INSTRUCTIONS TO FOLLOW
Reproduce the data below word for word.

■ ■ ■ ■

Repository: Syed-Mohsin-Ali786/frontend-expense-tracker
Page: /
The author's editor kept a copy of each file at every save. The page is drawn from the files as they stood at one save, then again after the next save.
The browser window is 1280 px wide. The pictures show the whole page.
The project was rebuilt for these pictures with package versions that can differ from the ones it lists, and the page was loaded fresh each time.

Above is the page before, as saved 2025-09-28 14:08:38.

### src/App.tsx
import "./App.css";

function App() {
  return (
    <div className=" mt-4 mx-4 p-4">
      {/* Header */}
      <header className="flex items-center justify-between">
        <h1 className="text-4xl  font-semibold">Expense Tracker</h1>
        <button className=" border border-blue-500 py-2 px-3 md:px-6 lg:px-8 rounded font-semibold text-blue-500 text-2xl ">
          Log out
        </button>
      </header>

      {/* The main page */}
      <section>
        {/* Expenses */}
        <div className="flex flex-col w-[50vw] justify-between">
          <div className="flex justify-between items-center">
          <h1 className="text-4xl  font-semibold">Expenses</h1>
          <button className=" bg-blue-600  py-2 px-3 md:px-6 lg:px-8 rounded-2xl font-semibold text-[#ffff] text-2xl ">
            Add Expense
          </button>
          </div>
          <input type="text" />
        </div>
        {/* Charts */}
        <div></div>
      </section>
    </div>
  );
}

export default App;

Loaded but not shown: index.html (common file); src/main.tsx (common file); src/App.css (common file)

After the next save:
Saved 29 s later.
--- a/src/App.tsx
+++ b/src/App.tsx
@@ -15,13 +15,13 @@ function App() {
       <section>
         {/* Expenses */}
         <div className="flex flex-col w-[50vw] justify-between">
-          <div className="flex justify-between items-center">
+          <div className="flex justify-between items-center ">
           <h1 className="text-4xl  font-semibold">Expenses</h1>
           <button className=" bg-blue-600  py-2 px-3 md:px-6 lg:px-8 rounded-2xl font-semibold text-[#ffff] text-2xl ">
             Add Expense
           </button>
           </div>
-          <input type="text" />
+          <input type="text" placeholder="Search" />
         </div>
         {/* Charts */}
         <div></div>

■ ■ ■ ■

EXERCISE OUTPUT
Repository: Syed-Mohsin-Ali786/frontend-expense-tracker
Page: /
The author's editor kept a copy of each file at every save. The page is drawn from the files as they stood at one save, then again after the next save.
The browser window is 1280 px wide. The pictures show the whole page.
The project was rebuilt for these pictures with package versions that can differ from the ones it lists, and the page was loaded fresh each time.

Above is the page before, as saved 2025-09-28 14:08:38.

### src/App.tsx
import "./App.css";

function App() {
  return (
    <div className=" mt-4 mx-4 p-4">
      {/* Header */}
      <header className="flex items-center justify-between">
        <h1 className="text-4xl  font-semibold">Expense Tracker</h1>
        <button className=" border border-blue-500 py-2 px-3 md:px-6 lg:px-8 rounded font-semibold text-blue-500 text-2xl ">
          Log out
        </button>
      </header>

      {/* The main page */}
      <section>
        {/* Expenses */}
        <div className="flex flex-col w-[50vw] justify-between">
          <div className="flex justify-between items-center">
          <h1 className="text-4xl  font-semibold">Expenses</h1>
          <button className=" bg-blue-600  py-2 px-3 md:px-6 lg:px-8 rounded-2xl font-semibold text-[#ffff] text-2xl ">
            Add Expense
          </button>
          </div>
          <input type="text" />
        </div>
        {/* Charts */}
        <div></div>
      </section>
    </div>
  );
}

export default App;

Loaded but not shown: index.html (common file); src/main.tsx (common file); src/App.css (common file)

After the next save:
Saved 29 s later.
--- a/src/App.tsx
+++ b/src/App.tsx
@@ -15,13 +15,13 @@ function App() {
       <section>
         {/* Expenses */}
         <div className="flex flex-col w-[50vw] justify-between">
-          <div className="flex justify-between items-center">
+          <div className="flex justify-between items-center ">
           <h1 className="text-4xl  font-semibold">Expenses</h1>
           <button className=" bg-blue-600  py-2 px-3 md:px-6 lg:px-8 rounded-2xl font-semibold text-[#ffff] text-2xl ">
             Add Expense
           </button>
           </div>
-          <input type="text" />
+          <input type="text" placeholder="Search" />
         </div>
         {/* Charts */}
         <div></div>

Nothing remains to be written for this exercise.